(Revision tracking records)
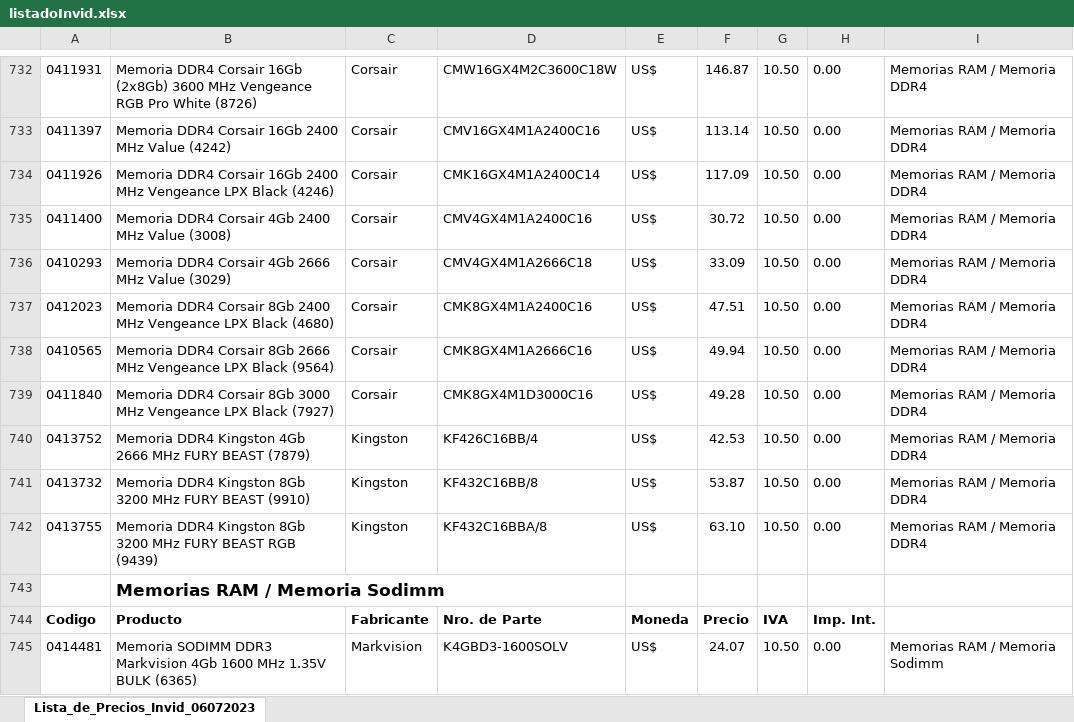
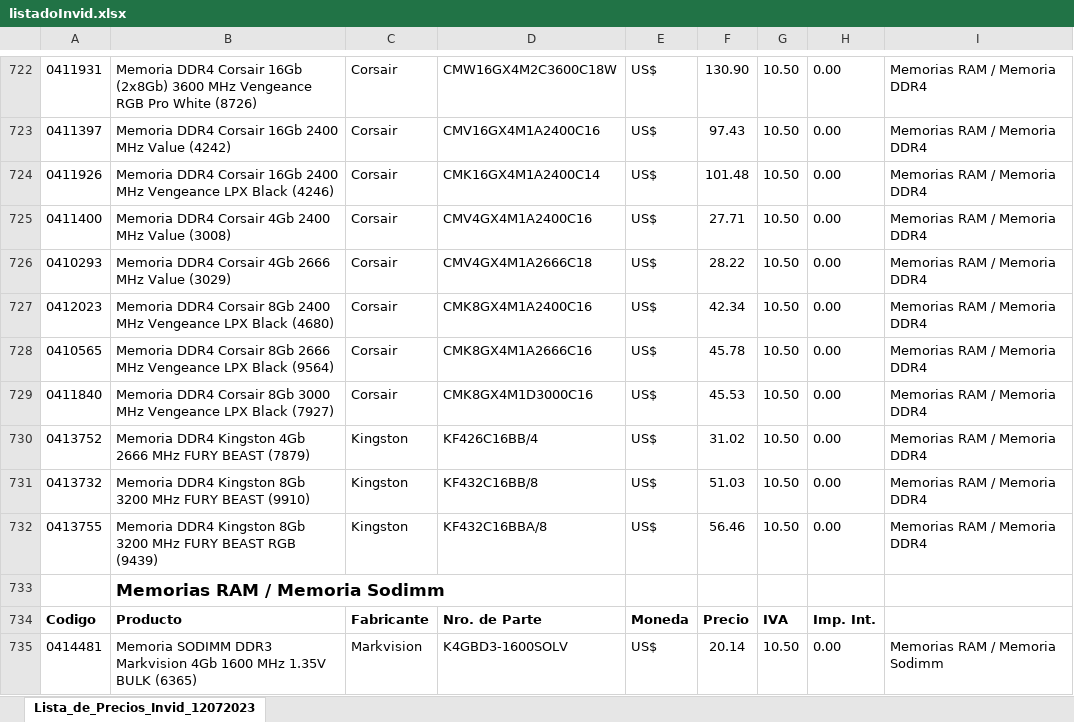
Before and after one commit to Mariano-RA/Repo-Python-DB-DottAPI, an Excel workbook: nuevosScripts/Invid/Listado/listadoInvid.xlsx, sheet Lista_de_Precios_Invid_12072023, drawn as a sheet; only a part is shown, gaps mark what is left out; values as stored, in another font and other column widths than the file's, no borders; addresses are those after the commit; the diff covers the shown part only; the diff names each change by its address in the sheet, - before the commit and + after, or states it on an @@ line.

```diff
--- a/nuevosScripts/Invid/Listado/listadoInvid.xlsx (sheet Lista_de_Precios_Invid_12072023)
+++ b/nuevosScripts/Invid/Listado/listadoInvid.xlsx (sheet Lista_de_Precios_Invid_12072023)
-sheet tab: Lista_de_Precios_Invid_06072023
+sheet tab: Lista_de_Precios_Invid_12072023
-F722: 146.87
+F722: 130.90
-F723: 113.14
+F723: 97.43
-F724: 117.09
+F724: 101.48
-F725: 30.72
+F725: 27.71
-F726: 33.09
+F726: 28.22
-F727: 47.51
+F727: 42.34
-F728: 49.94
+F728: 45.78
-F729: 49.28
+F729: 45.53
-F730: 42.53
+F730: 31.02
-F731: 53.87
+F731: 51.03
-F732: 63.10
+F732: 56.46
-F735: 24.07
+F735: 20.14
```
Also changed, not shown: 10 added rows, 20 removed rows and 352 edited cells elsewhere in this sheet, formulas that keep their value, nuevosScripts/Eik/Listado/listadoEik.xlsx, nuevosScripts/Elit/Listado/listadoElit.xlsx, 49 other files.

> **PROBLEM TO SOLVE**
Copy out the lines of the data where the string "xlsx" occurs.

> **SOLUTION FOR THIS EXERCISE**
Before and after one commit to Mariano-RA/Repo-Python-DB-DottAPI, an Excel workbook: nuevosScripts/Invid/Listado/listadoInvid.xlsx, sheet Lista_de_Precios_Invid_12072023, drawn as a sheet; only a part is shown, gaps mark what is left out; values as stored, in another font and other column widths than the file's, no borders; addresses are those after the commit; the diff covers the shown part only; the diff names each change by its address in the sheet, - before the commit and + after, or states it on an @@ line.
--- a/nuevosScripts/Invid/Listado/listadoInvid.xlsx (sheet Lista_de_Precios_Invid_12072023)
+++ b/nuevosScripts/Invid/Listado/listadoInvid.xlsx (sheet Lista_de_Precios_Invid_12072023)
Also changed, not shown: 10 added rows, 20 removed rows and 352 edited cells elsewhere in this sheet, formulas that keep their value, nuevosScripts/Eik/Listado/listadoEik.xlsx, nuevosScripts/Elit/Listado/listadoElit.xlsx, 49 other files.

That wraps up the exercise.